Police in Malaysia have detained opposition leader Anwar Ibrahim on charges of sodomy, brought against him by a former male aide. The former deputy prime minister has denied the allegations, saying they are politically motivated. The opposition claims the government promised not to arrest him when the charges were lodged last month but this promise has apparently been broken. Anwar spent six years in jail between 1998 and 2004 on similar charges.
Malaysia's opposition leader Anwar Ibrahim
Anwar is accused of sodomising a former male assistant, an illegal act in Malaysia, which can lead to a sentence of up to 20 years imprisonment.
The opposition leader was arrested on Wednesday near his residence. Anwar’s supporters are shocked by the arrest, which they say is politically motivated.
Tian Chua is the information chief of Anwar’s Keadilan, or National Justice Party: “Until now we have not been given a proper justification by the police for why he was arrested. This action is uncalled for and is intended to create fear and anger not only to Anwar’s family but to the general public as well.”
Attempt to thwart opposition
The sodomy complaint was filed against Anwar last month. Immediately, he took refuge in the Turkish embassy, saying he feared for his life. He only left the embassy once he had received assurances for his safety. He has persistently denied the allegations and claims the charges are aimed at derailing his political career.
Tian Chua also sees them as an attempt to thwart the opposition in Malaysia saying he has been prevented from appearing in any public debates.
However, “when he has appeared he has eloquently presented his argument. I think the government is using his arrest to check these actions and to me this is a prelude for a possible mass crackdown on Anwar as well as on the democratic movement, which is gaining strength in the Malaysian political scene.”
Pressure on ruling coalition
On March 8 this year, Anwar led the weak opposition alliance to unprecedented gains in the general elections over the ruling Barisan Nasional coalition that has dominated Malaysian politics for over five decades. The opposition now controls five states and one-third of the seats in parliament.
Ever since, Prime Minister Abdullah Ahmad Badawi has been under tremendous pressure, also from within his coalition, to step down. Ibrahim Suffian, the director of the Merdeka Center, an independent research institute near Kuala Lumpur thinks that if the charges against Anwar were proven to be wrong then it would certainly give him a major political edge.
“Malaysia is ethnically segmented and the Malay electorate right now is split,” he explained. “If the charges against Anwar are not proven, that may push the indigenous Malay to support him instead and that may cause greater trouble for the ruling coalition.”
Anwar was already arrested on similar charges in 1998 -- leading to widespread protests across the country. The charges were overturned by the Supreme Court and he was released in 2004. Many fear the current arrest could trigger more protests.

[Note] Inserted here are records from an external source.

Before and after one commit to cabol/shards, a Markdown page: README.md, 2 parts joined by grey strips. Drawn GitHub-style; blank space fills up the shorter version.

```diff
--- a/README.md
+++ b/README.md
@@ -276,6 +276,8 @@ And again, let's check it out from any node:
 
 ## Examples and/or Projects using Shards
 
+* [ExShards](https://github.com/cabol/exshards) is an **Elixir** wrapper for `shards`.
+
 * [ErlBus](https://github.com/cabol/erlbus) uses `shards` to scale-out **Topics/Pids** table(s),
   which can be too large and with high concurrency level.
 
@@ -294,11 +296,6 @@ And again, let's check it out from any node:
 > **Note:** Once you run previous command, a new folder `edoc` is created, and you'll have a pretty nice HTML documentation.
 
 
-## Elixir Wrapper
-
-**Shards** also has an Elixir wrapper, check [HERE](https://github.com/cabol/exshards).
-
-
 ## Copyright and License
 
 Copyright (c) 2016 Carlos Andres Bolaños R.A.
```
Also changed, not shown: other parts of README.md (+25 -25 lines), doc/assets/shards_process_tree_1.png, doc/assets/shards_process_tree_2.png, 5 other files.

The latest political developments are also expected to cause more uncertainty in the financial markets, which have already seen a decline in investment by comparison to earlier this year. Stock markets fell by 0.7 percent to a 16-month low on Wednesday.